- Exercise objective -
From the first line to the last, repeat the data exactly and drop the pictures.

- Input records -
· · ·
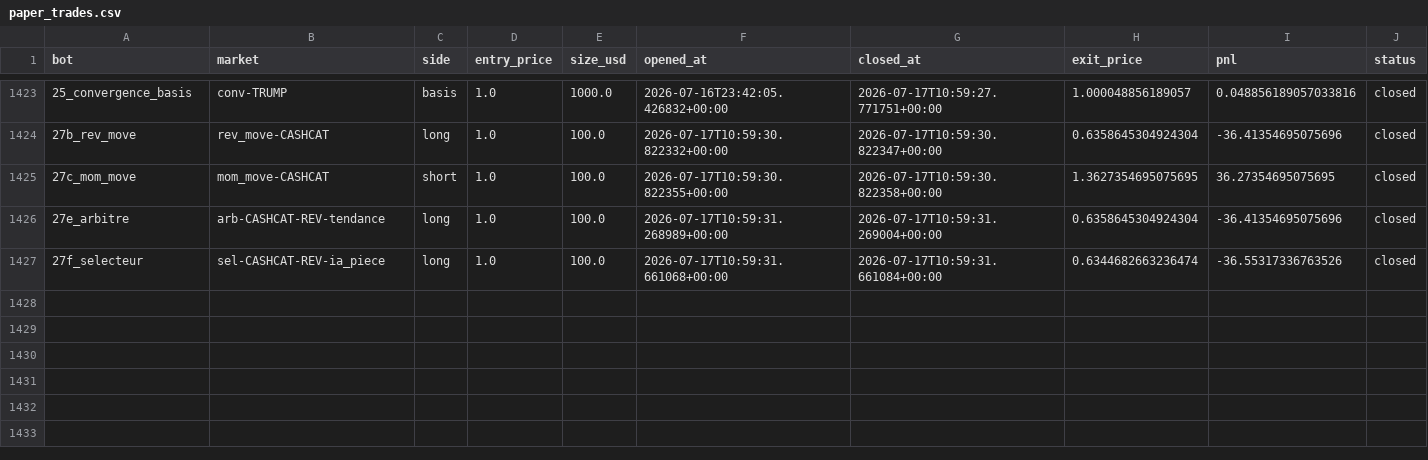
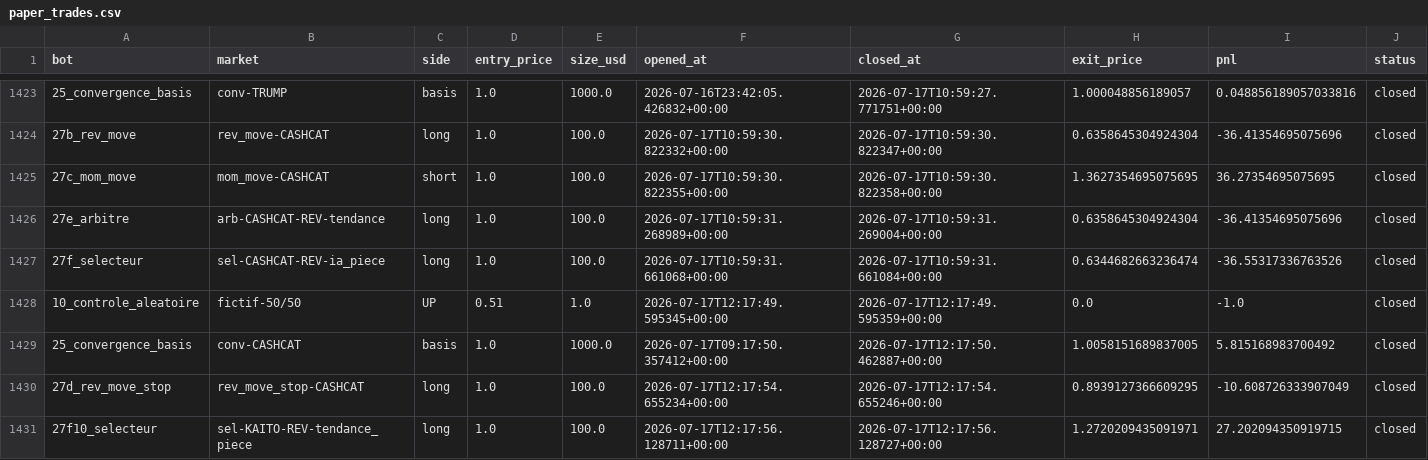
Before and after one commit to BSA-Laky/banc-paper, a CSV file: paper_trades.csv, drawn as a sheet; only a part is shown, gaps mark what is left out.

```diff
--- a/paper_trades.csv
+++ b/paper_trades.csv
@@ -1427 +1427,5 @@ bot,market,side,entry_price,size_usd,opened_at,closed_at,exit_price,pnl,status
 27f_selecteur,sel-CASHCAT-REV-ia_piece,long,1.0,100.0,2026-07-17T10:59:31.661068+00:00,2026-07-17T10:59:31.661084+00:00,0.6344682663236474,-36.55317336763526,closed
+10_controle_aleatoire,fictif-50/50,UP,0.51,1.0,2026-07-17T12:17:49.595345+00:00,2026-07-17T12:17:49.595359+00:00,0.0,-1.0,closed
+25_convergence_basis,conv-CASHCAT,basis,1.0,1000.0,2026-07-17T09:17:50.357412+00:00,2026-07-17T12:17:50.462887+00:00,1.0058151689837005,5.815168983700492,closed
+27d_rev_move_stop,rev_move_stop-CASHCAT,long,1.0,100.0,2026-07-17T12:17:54.655234+00:00,2026-07-17T12:17:54.655246+00:00,0.8939127366609295,-10.608726333907049,closed
+27f10_selecteur,sel-KAITO-REV-tendance_piece,long,1.0,100.0,2026-07-17T12:17:56.128711+00:00,2026-07-17T12:17:56.128727+00:00,1.2720209435091971,27.202094350919715,closed
```
Also changed, not shown: etat/journal_selecteur.csv, 14 other files.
· · ·
- Output for this exercise -
Before and after one commit to BSA-Laky/banc-paper, a CSV file: paper_trades.csv, drawn as a sheet; only a part is shown, gaps mark what is left out.

```diff
--- a/paper_trades.csv
+++ b/paper_trades.csv
@@ -1427 +1427,5 @@ bot,market,side,entry_price,size_usd,opened_at,closed_at,exit_price,pnl,status
 27f_selecteur,sel-CASHCAT-REV-ia_piece,long,1.0,100.0,2026-07-17T10:59:31.661068+00:00,2026-07-17T10:59:31.661084+00:00,0.6344682663236474,-36.55317336763526,closed
+10_controle_aleatoire,fictif-50/50,UP,0.51,1.0,2026-07-17T12:17:49.595345+00:00,2026-07-17T12:17:49.595359+00:00,0.0,-1.0,closed
+25_convergence_basis,conv-CASHCAT,basis,1.0,1000.0,2026-07-17T09:17:50.357412+00:00,2026-07-17T12:17:50.462887+00:00,1.0058151689837005,5.815168983700492,closed
+27d_rev_move_stop,rev_move_stop-CASHCAT,long,1.0,100.0,2026-07-17T12:17:54.655234+00:00,2026-07-17T12:17:54.655246+00:00,0.8939127366609295,-10.608726333907049,closed
+27f10_selecteur,sel-KAITO-REV-tendance_piece,long,1.0,100.0,2026-07-17T12:17:56.128711+00:00,2026-07-17T12:17:56.128727+00:00,1.2720209435091971,27.202094350919715,closed
```
Also changed, not shown: etat/journal_selecteur.csv, 14 other files.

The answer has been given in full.